Marlowe is the principal at West Wilson Middle School in Wilson County. Many principals, like Marlowe, keep a paddle in their offices. Marlowe won't use his, but there are some who do.
It's been two years since he's spanked a student and Marlowe doubts he will ever do it again even if asked.
"Parents have come to me and said, ‘Mr. Marlow, if they don't have their homework in - paddle them.' Well, I'm not going to do that," says Marlow.
Tennessee law allows it, but Marlow is among a growing number of principals who believe paddling should be a thing of the past.
That's not to say it doesn't still happen.
There's an entire website dedicated to cellphone video of school paddlings from around the country, corpun.com.
"It's actually government sanctioned child abuse. It's legally child abuse," says Julie Worley, President for Tennesseans for Non-Violent School Discipline. "The federal government has prohibited corporal punishment in our prisons and yet they fail to enact a law to protect children in our schools."
Worley says paddling traumatizes students and can cost schools big money. She points to a federal lawsuit filed in October against Homestead Elementary in Cumberland County.
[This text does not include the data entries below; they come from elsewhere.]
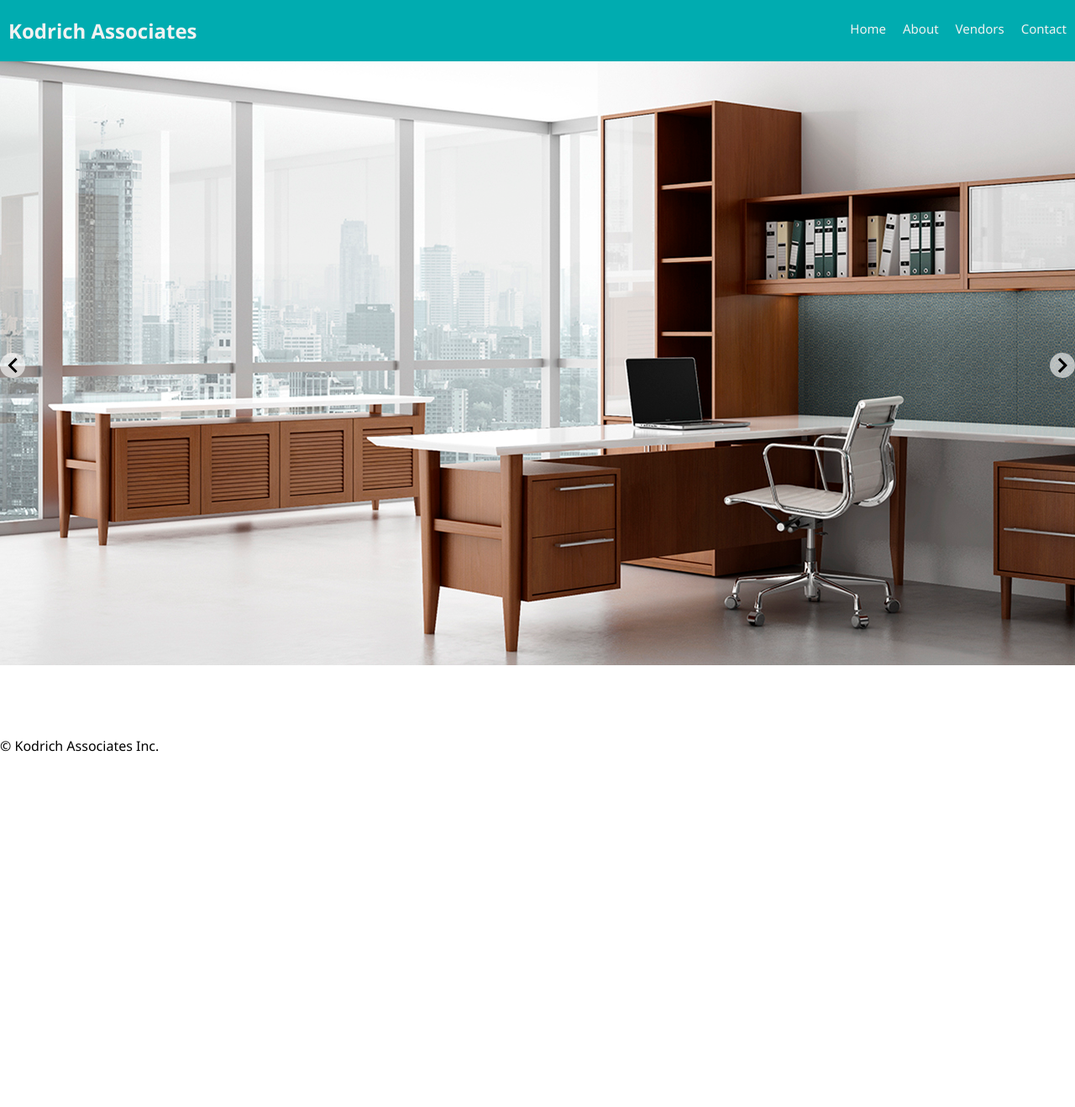
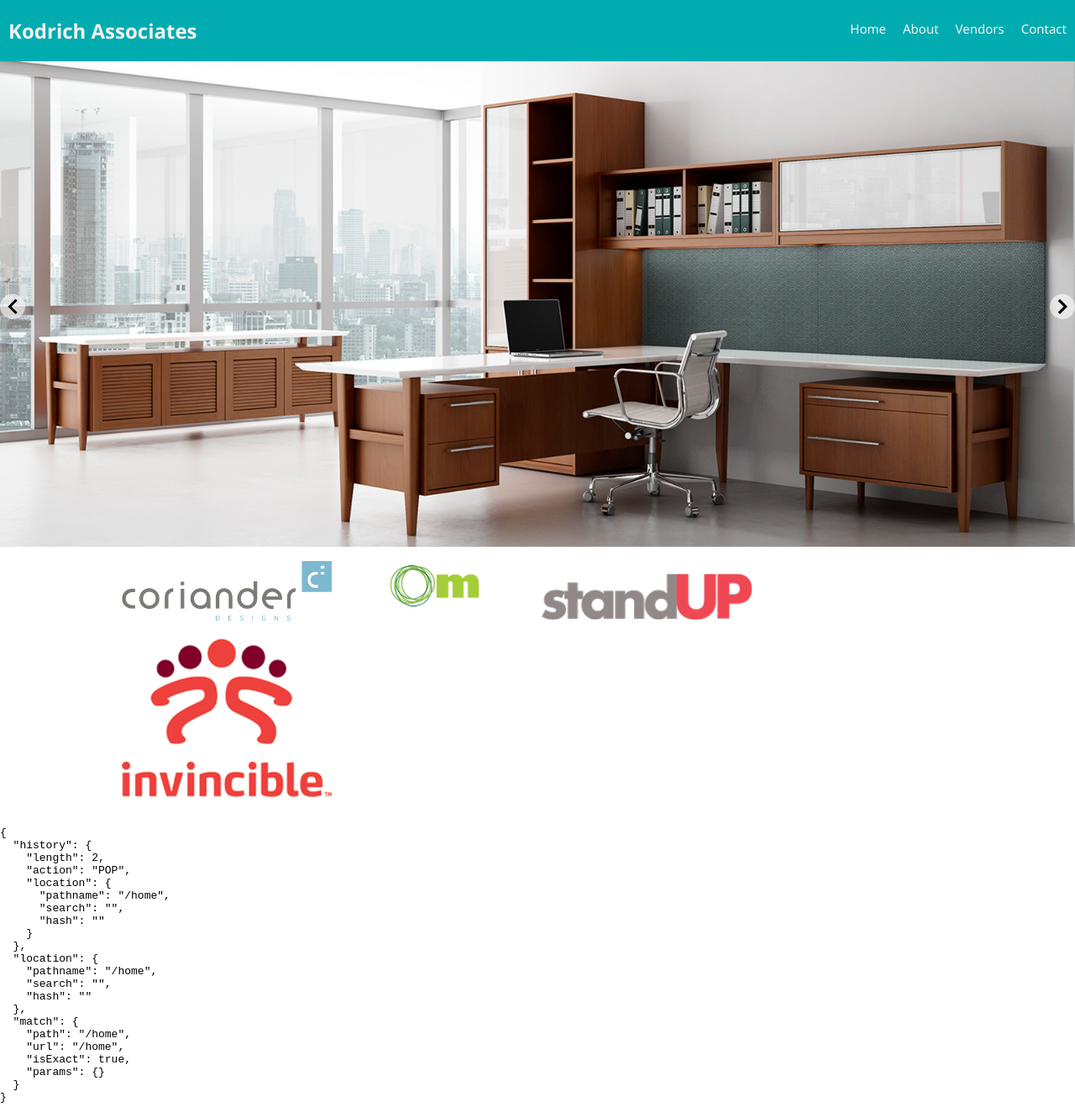
Before and after one commit to KingSutter/Kodrich-Associates, a React app: page /#/home in a window 1280 px wide. Shown: the top 1318 px of the page at 84% size. Before the commit the page ends 899 px from the top, so only its background shows below. Built offline with nearby package versions, Linux system fonts and the light colour scheme; no server answers.

Commit message:
lets company images go to company overview

```diff
--- a/package.json
+++ b/package.json
@@ -4,6 +4,7 @@
   "private": true,
   "proxy": "http://localhost:5000",
   "dependencies": {
+    "@material-ui/core": "^4.11.0",
     "axios": "^0.19.0",
     "bcryptjs": "^2.4.3",
     "cookie-session": "^2.0.0-beta.3",
--- /dev/null
+++ b/src/components/UserPage/UserPage.css
@@ -0,0 +1,22 @@
+.container{
+    text-align:center;
+    border:1px solid #666;
+}
+
+.companyLogo{
+    display:inline-block;
+    margin-left: auto;
+    margin-right: auto;
+    width: 50%;
+    max-width: 250px;
+}
+
+.slide-container img {
+    max-width: 100%;
+    height: auto;
+    width: auto\9;
+}
+/*
+.slide-container {
+    max-width: 500px;
+} */
--- a/src/components/UserPage/UserPage.js
+++ b/src/components/UserPage/UserPage.js
@@ -1,9 +1,17 @@
 import React, { Component } from 'react';
 import { Fade } from 'react-slideshow-image';
+import Grid from '@material-ui/core/Grid';
 import 'react-slideshow-image/dist/styles.css';
+import './UserPage.css';
+import {withRouter} from 'react-router-dom';
 
 class UserPage extends Component {
-  // this component doesn't do much to start, just renders some user info to the DOM
+  handleImageClick = (vendor) => {
+    this.props.history.push({
+      pathname: `/vendors/${vendor}`
+    })
+  }
+
   render() {
     return (
       <div>
@@ -26,9 +34,24 @@ class UserPage extends Component {
             </div>
         </Fade>
         </div>
+        <Grid
+          container
+          direction="row"
+          justify="center"
+          alignItems="center"
+          className = "grid-item"
+          >
+          <div className = "logo-container">
+            <img className="companyLogo" onClick={()=>this.handleImageClick("coriander")} src="img/Coriander-logo-blue.png"/>
+            <img className="companyLogo" onClick={()=>this.handleImageClick("om")} src="img/om-logo.png"/>
+            <img className="companyLogo" onClick={()=>this.handleImageClick("standup")} src="img/Stand-Up-Header-Logo-3.png"/>
+            <img className="companyLogo" onClick={()=>this.handleImageClick("invincible")} src="img/unnamed.png"/>
+          </div>
+        </Grid>
+        <pre>{JSON.stringify(this.props, null, 2)}</pre>
       </div>
     );
   }
 }
 
-export default UserPage;
+export default withRouter(UserPage);
```
Also changed, not shown: src/components/App/App.css (+20 -0 lines), public/img/Coriander-logo-blue.png (added), public/img/Stand-Up-Header-Logo-3.png (added), public/img/om-logo.png (added), public/img/unnamed.png (added).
A now-former teacher, Vaughn Davis, was accused of paddling a student who suffered from health problems.
"This child was on the no paddle list, and the corporal punishment (was) administered in violation of their own policies," says Worley. "Mr. Davis took him outside and had him bend over a rock and paddled him three times."
The family is seeking half a million dollars in damages.
Worley sees more lawsuits coming since there are few guidelines for schools to follow. She says there's not even a standard paddle. It's a practice that could easily be abused or be taken too far.
Even so, Tennessee lawmakers seem unwilling to ban paddling. Clearly there are voters who still support it.
"I think we are too lax," says Albert Bell, who allowed his kids to be paddled and he'd do the same with his grandchildren. "These young children don't have any respect. You had it back then. It was whooped into you."
That was then. This is now. Law or no law, principals like Marlowe plan to hang up their paddles for good.
"Hitting a kid with a piece of wood is ridiculous," says Marlowe.
In Tennessee, individual school districts are allowed to determine their own policies with regard to corporal punishment. Some ban it while others allow it, usually with parental permission first.
If you're not sure about your district that's a question worth asking your child's principal.